* EXERCISE GOAL *
The result should be every line that contains the word "Multi", taken from the material.

* DATA FOR PROCESSING *
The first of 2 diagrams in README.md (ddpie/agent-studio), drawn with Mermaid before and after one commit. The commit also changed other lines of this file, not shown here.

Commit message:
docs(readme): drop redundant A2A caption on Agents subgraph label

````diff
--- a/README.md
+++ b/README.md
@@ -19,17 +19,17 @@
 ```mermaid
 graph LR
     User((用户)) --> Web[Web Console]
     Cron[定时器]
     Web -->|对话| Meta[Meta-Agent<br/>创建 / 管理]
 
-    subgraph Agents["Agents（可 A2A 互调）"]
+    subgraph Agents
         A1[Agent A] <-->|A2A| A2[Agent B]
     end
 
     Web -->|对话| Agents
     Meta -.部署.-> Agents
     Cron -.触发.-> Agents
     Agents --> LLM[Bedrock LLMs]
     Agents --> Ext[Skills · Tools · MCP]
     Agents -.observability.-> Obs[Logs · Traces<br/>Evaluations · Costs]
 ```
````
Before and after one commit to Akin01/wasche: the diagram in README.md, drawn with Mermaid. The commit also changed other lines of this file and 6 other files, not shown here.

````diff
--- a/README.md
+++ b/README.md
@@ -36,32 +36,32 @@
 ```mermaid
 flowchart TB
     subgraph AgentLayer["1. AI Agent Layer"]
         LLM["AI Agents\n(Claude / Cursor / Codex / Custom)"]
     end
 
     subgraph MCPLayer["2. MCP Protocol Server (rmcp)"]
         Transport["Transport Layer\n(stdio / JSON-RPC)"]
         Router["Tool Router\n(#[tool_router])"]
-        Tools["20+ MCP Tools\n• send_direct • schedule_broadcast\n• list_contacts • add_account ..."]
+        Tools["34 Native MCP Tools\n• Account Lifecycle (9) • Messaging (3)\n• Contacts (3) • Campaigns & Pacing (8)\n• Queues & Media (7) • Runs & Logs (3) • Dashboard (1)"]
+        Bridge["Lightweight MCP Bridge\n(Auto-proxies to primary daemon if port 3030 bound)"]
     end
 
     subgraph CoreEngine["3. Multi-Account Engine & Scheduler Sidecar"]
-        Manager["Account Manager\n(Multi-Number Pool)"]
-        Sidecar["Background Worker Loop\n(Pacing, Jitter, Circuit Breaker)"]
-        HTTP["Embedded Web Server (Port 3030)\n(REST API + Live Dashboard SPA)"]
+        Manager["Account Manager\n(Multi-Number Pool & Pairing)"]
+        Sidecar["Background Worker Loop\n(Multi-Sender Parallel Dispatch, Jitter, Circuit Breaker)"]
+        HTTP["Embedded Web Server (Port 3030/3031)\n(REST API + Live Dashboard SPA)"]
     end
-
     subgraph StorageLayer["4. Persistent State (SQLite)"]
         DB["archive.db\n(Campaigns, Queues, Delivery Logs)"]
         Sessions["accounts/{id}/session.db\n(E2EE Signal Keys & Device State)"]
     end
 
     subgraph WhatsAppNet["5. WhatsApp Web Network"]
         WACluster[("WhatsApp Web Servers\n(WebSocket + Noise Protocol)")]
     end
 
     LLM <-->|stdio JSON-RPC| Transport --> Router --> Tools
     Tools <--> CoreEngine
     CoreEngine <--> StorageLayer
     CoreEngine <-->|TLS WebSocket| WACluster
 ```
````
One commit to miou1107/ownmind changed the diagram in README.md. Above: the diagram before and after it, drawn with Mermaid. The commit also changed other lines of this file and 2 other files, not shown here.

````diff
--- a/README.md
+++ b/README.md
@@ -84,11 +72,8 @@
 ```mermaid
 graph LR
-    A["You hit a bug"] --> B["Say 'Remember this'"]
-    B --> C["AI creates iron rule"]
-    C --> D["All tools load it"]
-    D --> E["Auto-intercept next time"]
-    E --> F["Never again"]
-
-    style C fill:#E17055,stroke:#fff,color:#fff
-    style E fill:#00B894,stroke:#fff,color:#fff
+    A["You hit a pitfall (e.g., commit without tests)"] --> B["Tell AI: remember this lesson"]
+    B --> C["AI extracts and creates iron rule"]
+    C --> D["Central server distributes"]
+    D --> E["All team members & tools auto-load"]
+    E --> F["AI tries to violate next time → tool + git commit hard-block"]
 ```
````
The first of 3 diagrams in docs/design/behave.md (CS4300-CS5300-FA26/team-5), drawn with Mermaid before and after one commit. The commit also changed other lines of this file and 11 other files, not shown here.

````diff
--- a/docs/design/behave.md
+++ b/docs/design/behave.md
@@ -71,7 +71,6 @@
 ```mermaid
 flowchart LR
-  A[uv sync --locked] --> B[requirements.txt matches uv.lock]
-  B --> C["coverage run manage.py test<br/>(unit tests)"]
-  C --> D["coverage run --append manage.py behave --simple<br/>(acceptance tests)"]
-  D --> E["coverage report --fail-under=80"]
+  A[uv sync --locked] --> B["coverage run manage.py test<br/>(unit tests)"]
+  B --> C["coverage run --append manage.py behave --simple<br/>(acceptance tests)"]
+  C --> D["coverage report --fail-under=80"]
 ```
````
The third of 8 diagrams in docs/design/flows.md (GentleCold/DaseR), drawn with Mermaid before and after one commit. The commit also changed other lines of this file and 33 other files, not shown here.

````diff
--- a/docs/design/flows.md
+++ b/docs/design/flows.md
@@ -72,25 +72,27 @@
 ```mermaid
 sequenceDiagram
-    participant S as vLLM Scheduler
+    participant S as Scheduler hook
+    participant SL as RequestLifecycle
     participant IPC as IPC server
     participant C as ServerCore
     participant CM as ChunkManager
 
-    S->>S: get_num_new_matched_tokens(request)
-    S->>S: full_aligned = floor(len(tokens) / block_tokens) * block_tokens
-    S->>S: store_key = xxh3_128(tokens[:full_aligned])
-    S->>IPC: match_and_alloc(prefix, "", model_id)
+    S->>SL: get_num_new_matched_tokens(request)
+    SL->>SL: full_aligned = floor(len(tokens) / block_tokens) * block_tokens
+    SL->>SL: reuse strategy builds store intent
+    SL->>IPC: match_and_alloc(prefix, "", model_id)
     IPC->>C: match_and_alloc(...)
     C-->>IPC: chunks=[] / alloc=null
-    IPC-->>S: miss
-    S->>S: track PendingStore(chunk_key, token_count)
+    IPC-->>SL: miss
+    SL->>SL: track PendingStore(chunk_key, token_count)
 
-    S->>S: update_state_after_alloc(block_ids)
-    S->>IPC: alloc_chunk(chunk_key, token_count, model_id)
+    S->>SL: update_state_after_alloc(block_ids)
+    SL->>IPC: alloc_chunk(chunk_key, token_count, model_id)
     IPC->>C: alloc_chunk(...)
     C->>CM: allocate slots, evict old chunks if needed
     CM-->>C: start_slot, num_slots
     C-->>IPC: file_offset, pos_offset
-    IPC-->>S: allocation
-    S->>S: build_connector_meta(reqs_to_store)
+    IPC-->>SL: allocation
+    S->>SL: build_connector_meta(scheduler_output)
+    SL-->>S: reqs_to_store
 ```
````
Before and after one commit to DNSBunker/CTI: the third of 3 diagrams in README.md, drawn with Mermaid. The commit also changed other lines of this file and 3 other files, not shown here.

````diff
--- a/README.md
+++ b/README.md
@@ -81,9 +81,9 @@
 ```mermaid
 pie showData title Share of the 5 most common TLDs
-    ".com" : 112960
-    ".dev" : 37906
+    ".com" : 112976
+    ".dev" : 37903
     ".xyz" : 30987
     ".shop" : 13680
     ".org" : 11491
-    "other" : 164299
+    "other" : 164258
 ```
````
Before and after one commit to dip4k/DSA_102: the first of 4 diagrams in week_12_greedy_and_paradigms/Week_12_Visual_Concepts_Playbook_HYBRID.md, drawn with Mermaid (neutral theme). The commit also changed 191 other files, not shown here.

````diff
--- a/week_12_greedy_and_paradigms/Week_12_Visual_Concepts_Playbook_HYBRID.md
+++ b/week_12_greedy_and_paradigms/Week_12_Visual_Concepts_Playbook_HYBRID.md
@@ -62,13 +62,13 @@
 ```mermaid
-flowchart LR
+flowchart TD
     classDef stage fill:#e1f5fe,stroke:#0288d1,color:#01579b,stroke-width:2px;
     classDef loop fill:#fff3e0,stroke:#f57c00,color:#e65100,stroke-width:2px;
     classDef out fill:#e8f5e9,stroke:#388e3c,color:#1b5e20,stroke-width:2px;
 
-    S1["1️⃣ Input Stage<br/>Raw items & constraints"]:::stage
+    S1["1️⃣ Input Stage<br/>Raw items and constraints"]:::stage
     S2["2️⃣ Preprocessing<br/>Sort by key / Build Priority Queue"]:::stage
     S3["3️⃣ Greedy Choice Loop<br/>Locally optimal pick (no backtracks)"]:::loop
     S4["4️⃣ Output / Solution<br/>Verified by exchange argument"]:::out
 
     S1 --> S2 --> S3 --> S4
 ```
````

* REPLY *
     subgraph CoreEngine["3. Multi-Account Engine & Scheduler Sidecar"]
-        Manager["Account Manager\n(Multi-Number Pool)"]
+        Manager["Account Manager\n(Multi-Number Pool & Pairing)"]
+        Sidecar["Background Worker Loop\n(Multi-Sender Parallel Dispatch, Jitter, Circuit Breaker)"]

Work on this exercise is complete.